For most of those years, he worked for the Illinois State Archaeological Survey or its earlier iterations, but also spent time at Southern Illinois University, the University of Pittsburgh, State Archaeologist offices in Wyoming and Iowa, and CRM firms (American Resources Group, Institute for Minnesota Archaeology, and Gilbert Commonwealth). Given his background in soil morphology, Jimmy served as crew chief and heavy equipment monitor on multiple projects, including the large FAI-270 Highway Mitigation Project in the 1980s, the Scott Airforce Base in the 1990s, and the even larger New Mississippi River Bridge project in the 2000s. Jimmy was also an avid historical re-enactor, taking part in many rendezvous events across the Midwest and Mid-South over his lifetime. For Jimmy, both archaeology and re-enactments were a way of life. He told the Alton Telegraph in 2020: “I’m a woodsman, I hunt and fish and I’m outside all of the time, so re-enacting is not really like re-enacting for me,” he said. “It’s more like reality.”
“I knew Jimmy Burns since he was a teenager when he began working on archaeological projects with his mother, Joyce Williams, herself a well-known veteran of University of Illinois archaeological projects. There was not and probably will never be another archaeologist and human being like Jimmy Burns, and ISAS staff have been deeply affected by him. Everyone remembers what a friendly, good-hearted, kind, and funny person he was.” – Tim Pauketat, ISAS Director
“Jimmy was truly a legend in his own time.
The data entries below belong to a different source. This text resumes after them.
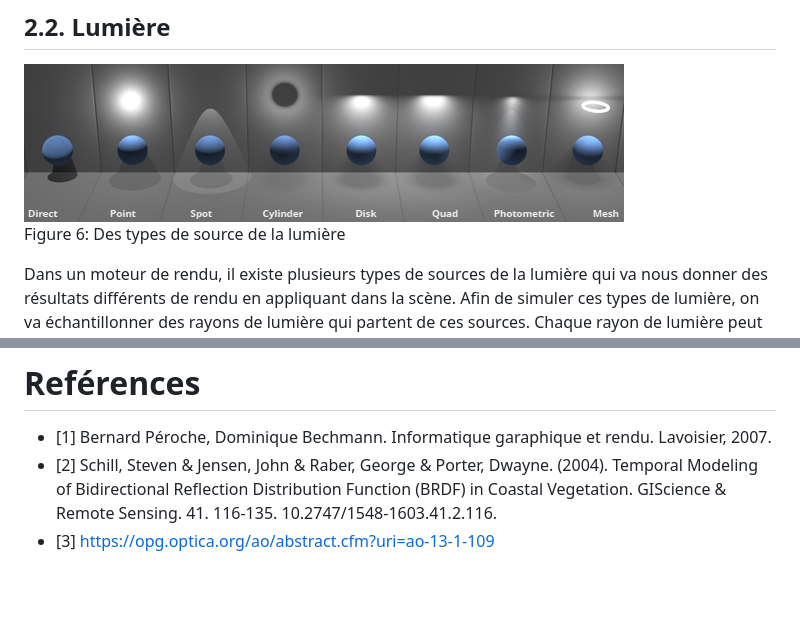
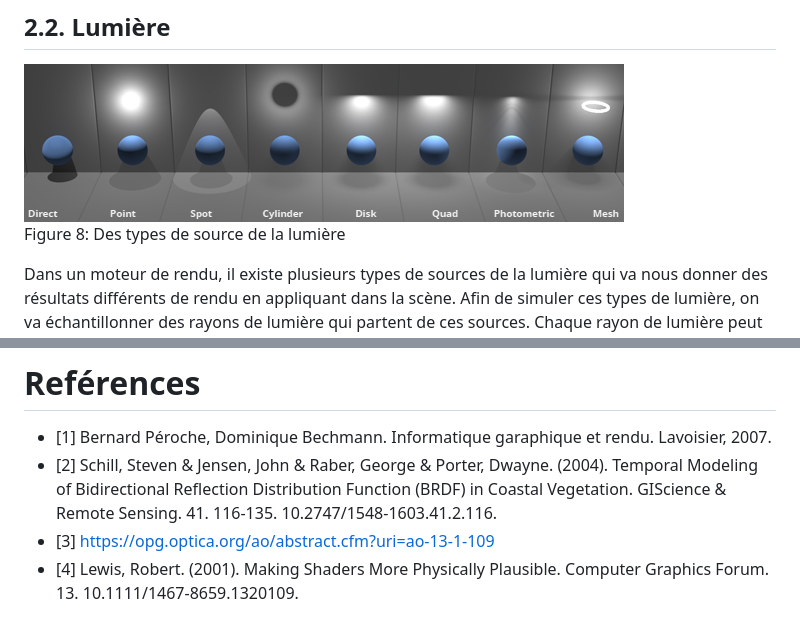
Before and after one commit to minhlucky9/documents, a Markdown page: photonmapping/index.md, 2 parts joined by grey strips. Drawn GitHub-style; blank space fills up the shorter version.

```diff
--- a/photonmapping/index.md
+++ b/photonmapping/index.md
@@ -356,7 +426,7 @@ L'article concernant l'ior de feuil: https://opg.optica.org/ao/abstract.cfm?uri=
 <p style="text-align: center">
   <img src="images/lumière.png" style="display:block; margin: auto;">
   <br>
-  Figure 6: Des types de source de la lumière
+  Figure 8: Des types de source de la lumière
 </p>
 
 Dans un moteur de rendu, il existe plusieurs types de sources de la lumière qui va nous donner des résultats différents de rendu en appliquant dans la scène. Afin de simuler ces types de lumière, on va échantillonner des rayons de lumière qui partent de ces sources. Chaque rayon de lumière peut être répresenté par ces facteurs:
@@ -906,3 +976,4 @@ integrator.build(scene, sampler, False)
 * [1] Bernard Péroche, Dominique Bechmann. Informatique garaphique et rendu. Lavoisier, 2007.
 * [2] Schill, Steven & Jensen, John & Raber, George & Porter, Dwayne. (2004). Temporal Modeling of Bidirectional Reflection Distribution Function (BRDF) in Coastal Vegetation. GIScience & Remote Sensing. 41. 116-135. 10.2747/1548-1603.41.2.116.
 * [3] https://opg.optica.org/ao/abstract.cfm?uri=ao-13-1-109
+* [4] Lewis, Robert. (2001). Making Shaders More Physically Plausible. Computer Graphics Forum. 13. 10.1111/1467-8659.1320109.
```
Also changed, not shown: other parts of photonmapping/index.md (+72 -2 lines), photonmapping/images/Blinn_Vectors.svg.png (added), photonmapping/images/decartes.png (added).
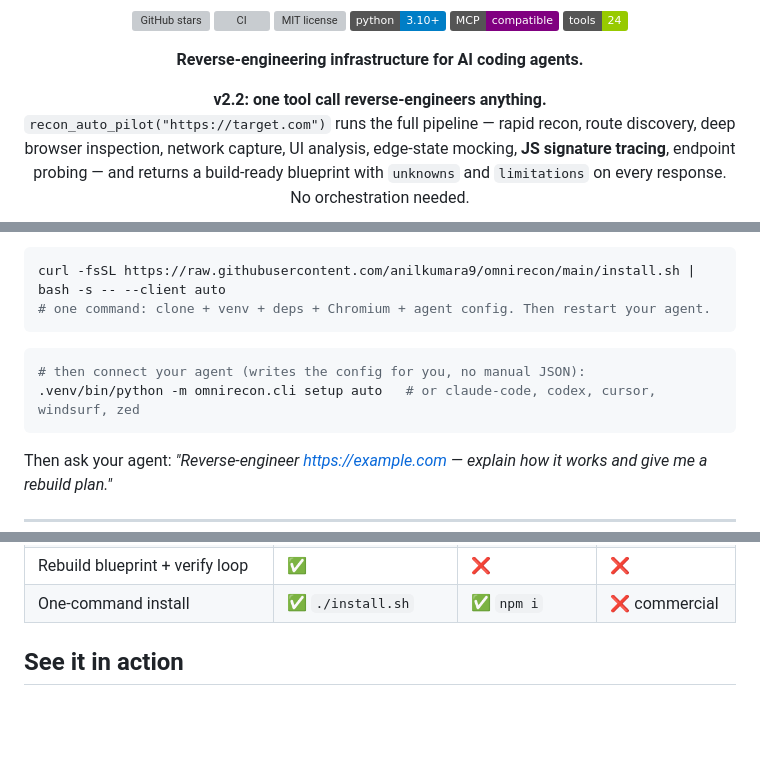
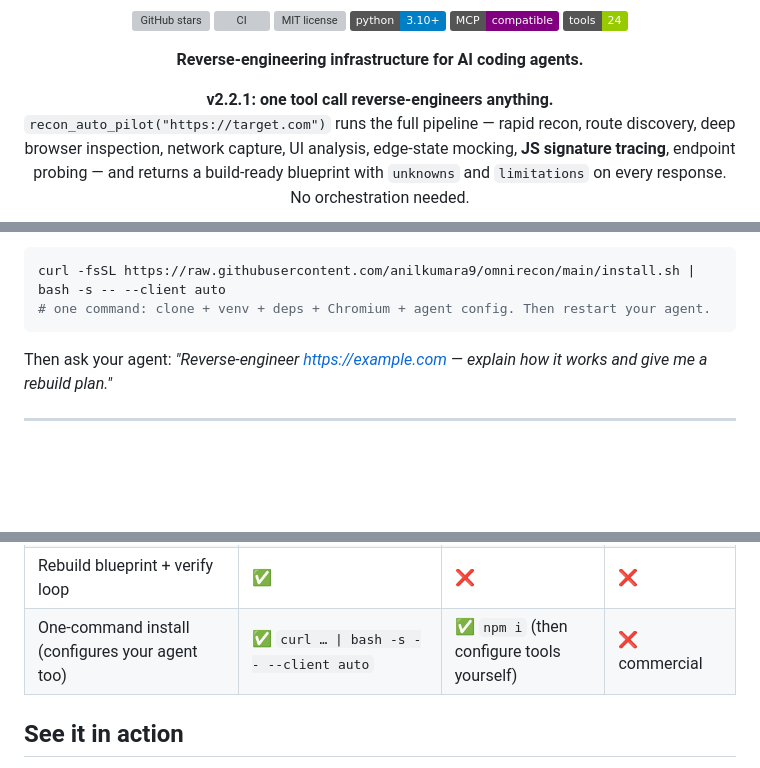
Before and after one commit to anilkumara9/omnirecon, a Markdown page: README.md, 3 parts joined by grey strips. Rendered like a GitHub page; badges without logos; blank space fills up the shorter version; grey boxes are pictures that could not be loaded.

Commit message:
README: full v2.2.1 pass — hero bumped, one-liner install as the single entry point (redundant setup block removed), comparison row reflects auto agent config, all counts fixed (24 tools, 185 tests, 23 modules)

````diff
--- a/README.md
+++ b/README.md
@@ -17,7 +17,7 @@
 
 <p align="center"><b>Reverse-engineering infrastructure for AI coding agents.</b></p>
 
-<p align="center"><b>v2.2: one tool call reverse-engineers anything.</b><br/>
+<p align="center"><b>v2.2.1: one tool call reverse-engineers anything.</b><br/>
 <code>recon_auto_pilot("https://target.com")</code> runs the full pipeline —
 rapid recon, route discovery, deep browser inspection, network capture, UI
 analysis, edge-state mocking, <b>JS signature tracing</b>, endpoint probing — and returns a build-ready
@@ -36,11 +36,6 @@ other MCP-compatible agent or IDE.
 ```bash
 curl -fsSL https://raw.githubusercontent.com/anilkumara9/omnirecon/main/install.sh | bash -s -- --client auto
 # one command: clone + venv + deps + Chromium + agent config. Then restart your agent.
-```
-
-```bash
-# then connect your agent (writes the config for you, no manual JSON):
-.venv/bin/python -m omnirecon.cli setup auto   # or claude-code, codex, cursor, windsurf, zed
 ```
 
 Then ask your agent: *"Reverse-engineer https://example.com — explain how it
@@ -102,7 +97,7 @@ the appropriate engine.
 | Electron app introspection | ✅ | ❌ | ❌ |
 | Deep binary decompilation (Ghidra/IDA) | via REA bridge | ✅ | ❌ |
 | Rebuild blueprint + verify loop | ✅ | ❌ | ❌ |
-| One-command install | ✅ `./install.sh` | ✅ `npm i` | ❌ commercial |
+| One-command install (configures your agent too) | ✅ `curl … \| bash -s -- --client auto` | ✅ `npm i` (then configure tools yourself) | ❌ commercial |
 
 ## See it in action
 
````
Also changed, not shown: other parts of README.md (+2 -2 lines).
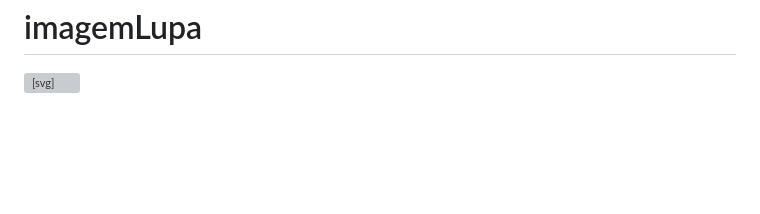
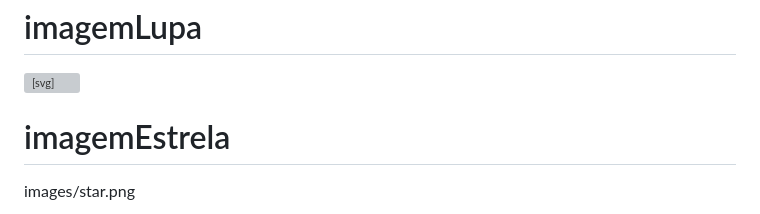
Before and after one commit to RenataBarosa/RenataBarosa, a Markdown page: README.md, the part around the change. Rendered like a GitHub page; blank space fills up the shorter version; grey boxes are pictures that could not be loaded.

Commit message:
Comitando a imagem Estrela da atividade 7DaysOfCode

```diff
--- a/README.md
+++ b/README.md
@@ -266,3 +266,6 @@ h2 {
 <path d="M9 17C13.4183 17 17 13.4183 17 9C17 4.58172 13.4183 1 9 1C4.58172 1 1 4.58172 1 9C1 13.4183 4.58172 17 9 17Z" stroke="#8A8A8A" stroke-width="2" stroke-linecap="round" stroke-linejoin="round"/>
 <path d="M19.35 20.35L15 16" stroke="#8A8A8A" stroke-width="2" stroke-linecap="round" stroke-linejoin="round"/>
 </svg>
+
+<h1> imagemEstrela </h1>
+images/star.png
```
With his decades of experience working on archaeological field projects and keen memory, he had near-encyclopedic knowledge of American Bottom archaeology and was always willing to share it. He’s touched many lives, including dozens of up-and-coming archaeologists who worked with him on large-scale excavations for ISAS. His good humor and kind spirit will be greatly missed.” – Alleen Betzenhauser, ISAS, ABFS Coordinator
“I think we all have something in our offices or field packs that Jimmy found for us, a beaver stick he pulled from a river, an old tool, or something else that made him think of us. He was a good friend and had a kind heart, and he will be dearly missed.” – Erin M. Benson, ISAS, ABFS
In celebration of his life, a memorial gathering will be at Irwin Chapel, 591 Glen Crossing Road in Glen Carbon, Illinois on Saturday, November 11, 2023 from 12:00 p.m. until 2:00 p.m. More information can be here.